1. In good faith, renders emergency care or assistance, without compensation, to any ill or injured person at the scene of an accident, fire, or any life-threatening emergency, or en route therefrom to any hospital, medical clinic or doctor’s office, shall not be liable for any civil damages for acts or omissions resulting from the rendering of such care or assistance.

2. In the absence of gross negligence, renders emergency obstetrical care or assistance to a female in active labor who has not previously been cared for in connection with the pregnancy by such person or by another professionally associated with such person and whose medical records are not reasonably available to such person shall not be liable for any civil damages for acts or omissions resulting from the rendering of such emergency care or assistance. The immunity herein granted shall apply only to the emergency medical care provided.

3. In good faith and without compensation, including any emergency medical services technician certified by the Board of Health, administers epinephrine in an emergency to an individual shall not be liable for any civil damages for ordinary negligence in acts or omissions resulting from the rendering of such treatment if such person has reason to believe that the individual receiving the injection is suffering or is about to suffer a life-threatening anaphylactic reaction.

6. In good faith and without compensation, renders or administers emergency cardiopulmonary resuscitation, cardiac defibrillation, including, but not limited to, the use of an automated external defibrillator, or other emergency life-sustaining or resuscitative treatments or procedures which have been approved by the State Board of Health to any sick or injured person, whether at the scene of a fire, an accident or any other place, or while transporting such person to or from any hospital, clinic, doctor’s office or other medical facility, shall be deemed qualified to administer such emergency treatments and procedures and shall not be liable for acts or omissions resulting from the rendering of such emergency resuscitative treatments or procedures.

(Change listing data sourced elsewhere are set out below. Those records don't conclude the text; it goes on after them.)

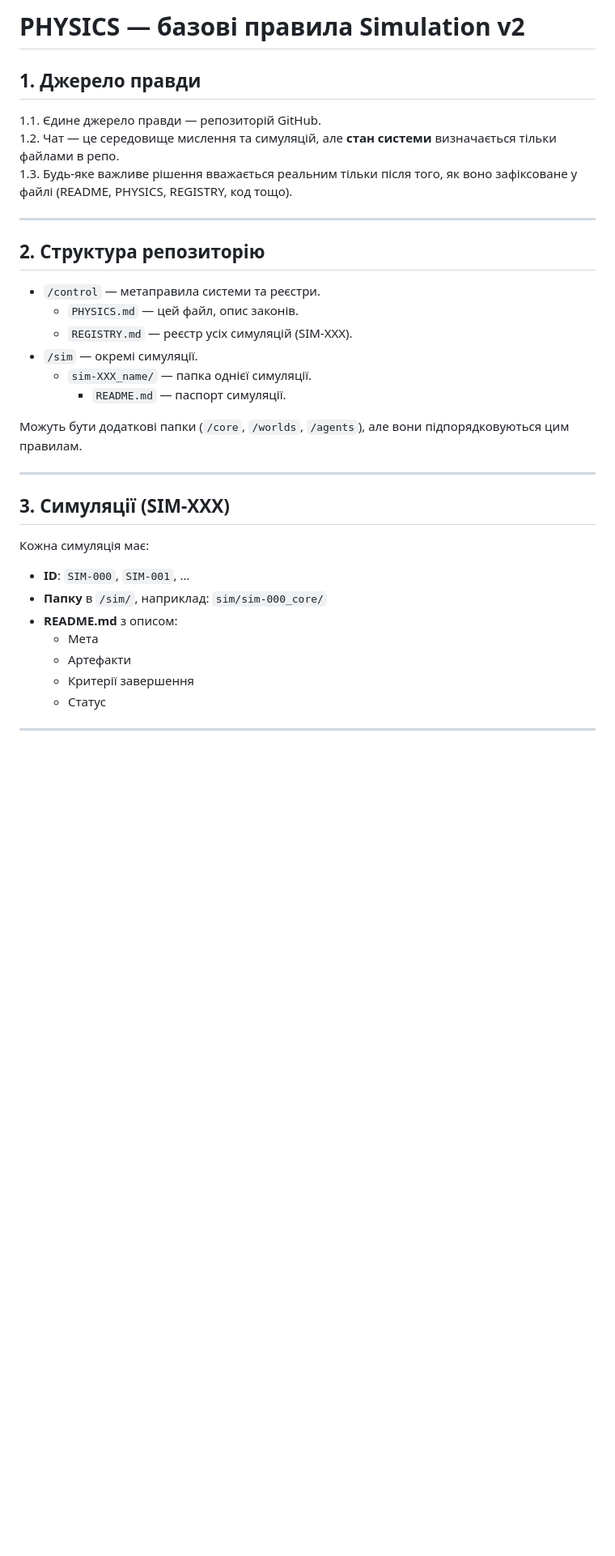
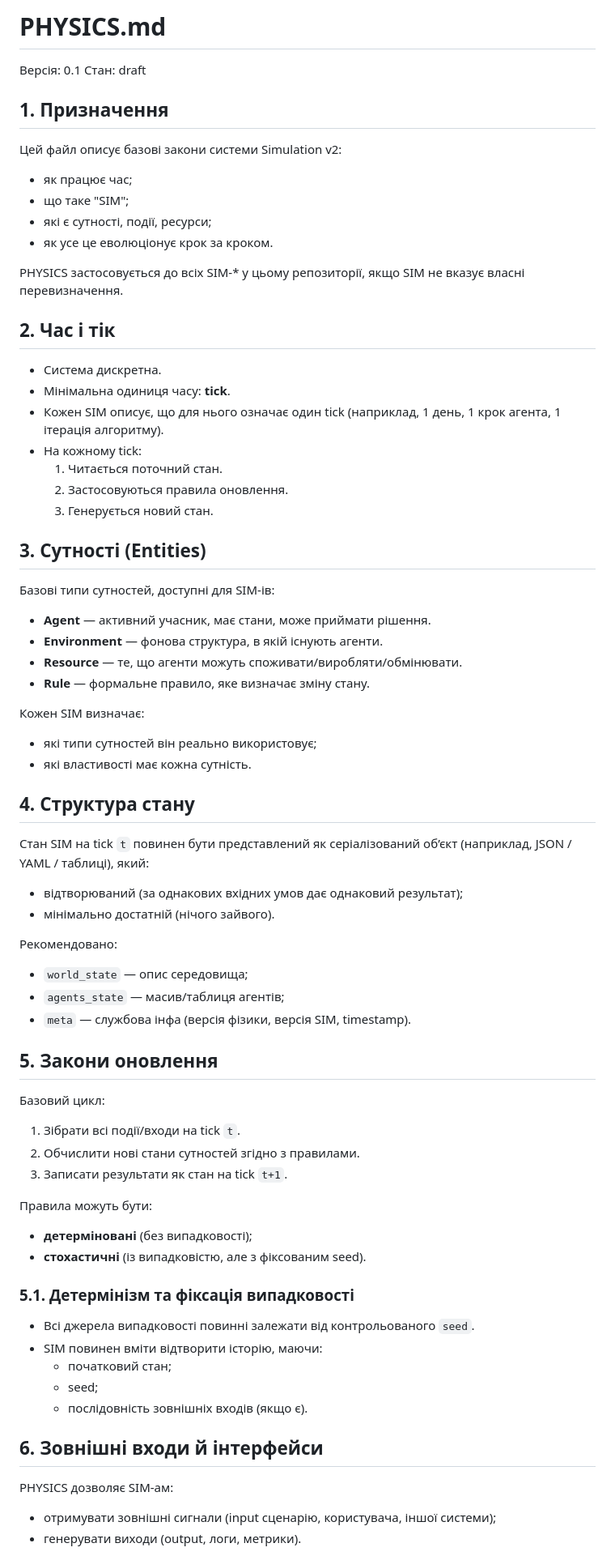
Before and after one commit to tantsorden9-svg/-Simulation-v2-Init-repo-from-iPhone., a Markdown page: PHYSICS.md, the part around the change printed below. Shown: that part at 81% size. Rendered like a GitHub page; blank space fills up the shorter version.

```diff
--- a/PHYSICS.md
+++ b/PHYSICS.md
@@ -1,37 +1,65 @@
-# PHYSICS — базові правила Simulation v2
+# PHYSICS.md
+Версія: 0.1
+Стан: draft
 
-## 1. Джерело правди
+## 1. Призначення
+Цей файл описує базові закони системи Simulation v2:
+- як працює час;
+- що таке "SIM";
+- які є сутності, події, ресурси;
+- як усе це еволюціонує крок за кроком.
 
-1.1. Єдине джерело правди — репозиторій GitHub.
-1.2. Чат — це середовище мислення та симуляцій, але **стан системи** визначається тільки файлами в репо.
-1.3. Будь-яке важливе рішення вважається реальним тільки після того, як воно зафіксоване у файлі (README, PHYSICS, REGISTRY, код тощо).
+PHYSICS застосовується до всіх SIM-* у цьому репозиторії, якщо SIM не вказує власні перевизначення.
 
----
+## 2. Час і тік
+- Система дискретна.
+- Мінімальна одиниця часу: **tick**.
+- Кожен SIM описує, що для нього означає один tick (наприклад, 1 день, 1 крок агента, 1 ітерація алгоритму).
+- На кожному tick:
+  1. Читається поточний стан.
+  2. Застосовуються правила оновлення.
+  3. Генерується новий стан.
 
-## 2. Структура репозиторію
+## 3. Сутності (Entities)
+Базові типи сутностей, доступні для SIM-ів:
+- **Agent** — активний учасник, має стани, може приймати рішення.
+- **Environment** — фонова структура, в якій існують агенти.
+- **Resource** — те, що агенти можуть споживати/виробляти/обмінювати.
+- **Rule** — формальне правило, яке визначає зміну стану.
 
-- `/control` — метаправила системи та реєстри.
-  - `PHYSICS.md` — цей файл, опис законів.
-  - `REGISTRY.md` — реєстр усіх симуляцій (SIM-XXX).
-- `/sim` — окремі симуляції.
-  - `sim-XXX_name/` — папка однієї симуляції.
-    - `README.md` — паспорт симуляції.
+Кожен SIM визначає:
+- які типи сутностей він реально використовує;
+- які властивості має кожна сутність.
 
-Можуть бути додаткові папки (`/core`, `/worlds`, `/agents`), але вони підпорядковуються цим правилам.
+## 4. Структура стану
+Стан SIM на tick `t` повинен бути представлений як серіалізований об’єкт (наприклад, JSON / YAML / таблиці), який:
+- відтворюваний (за однакових вхідних умов дає однаковий результат);
+- мінімально достатній (нічого зайвого).
 
----
+Рекомендовано:
+- `world_state` — опис середовища;
+- `agents_state` — масив/таблиця агентів;
+- `meta` — службова інфа (версія фізики, версія SIM, timestamp).
 
-## 3. Симуляції (SIM-XXX)
+## 5. Закони оновлення
+Базовий цикл:
+1. Зібрати всі події/входи на tick `t`.
+2. Обчислити нові стани сутностей згідно з правилами.
+3. Записати результати як стан на tick `t+1`.
 
-Кожна симуляція має:
+Правила можуть бути:
+- **детерміновані** (без випадковості);
+- **стохастичні** (із випадковістю, але з фіксованим seed).
 
-- **ID**: `SIM-000`, `SIM-001`, …
-- **Папку** в `/sim/`, наприклад: `sim/sim-000_core/`
-- **README.md** з описом:
-  - Мета
-  - Артефакти
-  - Критерії завершення
-  - Статус
+### 5.1. Детермінізм та фіксація випадковості
+- Всі джерела випадковості повинні залежати від контрольованого `seed`.
+- SIM повинен вміти відтворити історію, маючи:
+  - початковий стан;
+  - seed;
+  - послідовність зовнішніх входів (якщо є).
 
----
+## 6. Зовнішні входи й інтерфейси
+PHYSICS дозволяє SIM-ам:
+- отримувати зовнішні сигнали (input сценарію, користувача, іншої системи);
+- генерувати виходи (output, логи, метрики).
 
```
Also changed, not shown: other parts of PHYSICS.md (+12 -33 lines).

7. Operates an automated external defibrillator at the scene of an emergency, trains individuals to be operators of automated external defibrillators, or orders automated external defibrillators, shall be immune from civil liability for any personal injury that results from any act or omission in the use of an automated external defibrillator in an emergency where the person performing the defibrillation acts as an ordinary, reasonably prudent person would have acted under the same or similar circumstances, unless such personal injury results from gross negligence or willful or wanton misconduct of the person rendering such emergency care.

8. Is a volunteer in good standing and certified to render emergency care by the National Ski Patrol System, Inc., who, in good faith and without compensation, renders emergency care or assistance to any injured or ill person, whether at the scene of a ski resort rescue, outdoor emergency rescue or any other place or while transporting such injured or ill person to a place accessible for transfer to any available emergency medical system unit, or any resort owner voluntarily providing a ski patroller employed by him to engage in rescue or recovery work at a resort not owned or operated by him, shall not be liable for any civil damages for acts or omissions resulting from the rendering of such emergency care, treatment or assistance, including but not limited to acts or omissions which involve violations of any state regulation or any standard of the National Ski Patrol System, Inc., in the rendering of such emergency care or assistance, unless such act or omission was the result of gross negligence or willful misconduct.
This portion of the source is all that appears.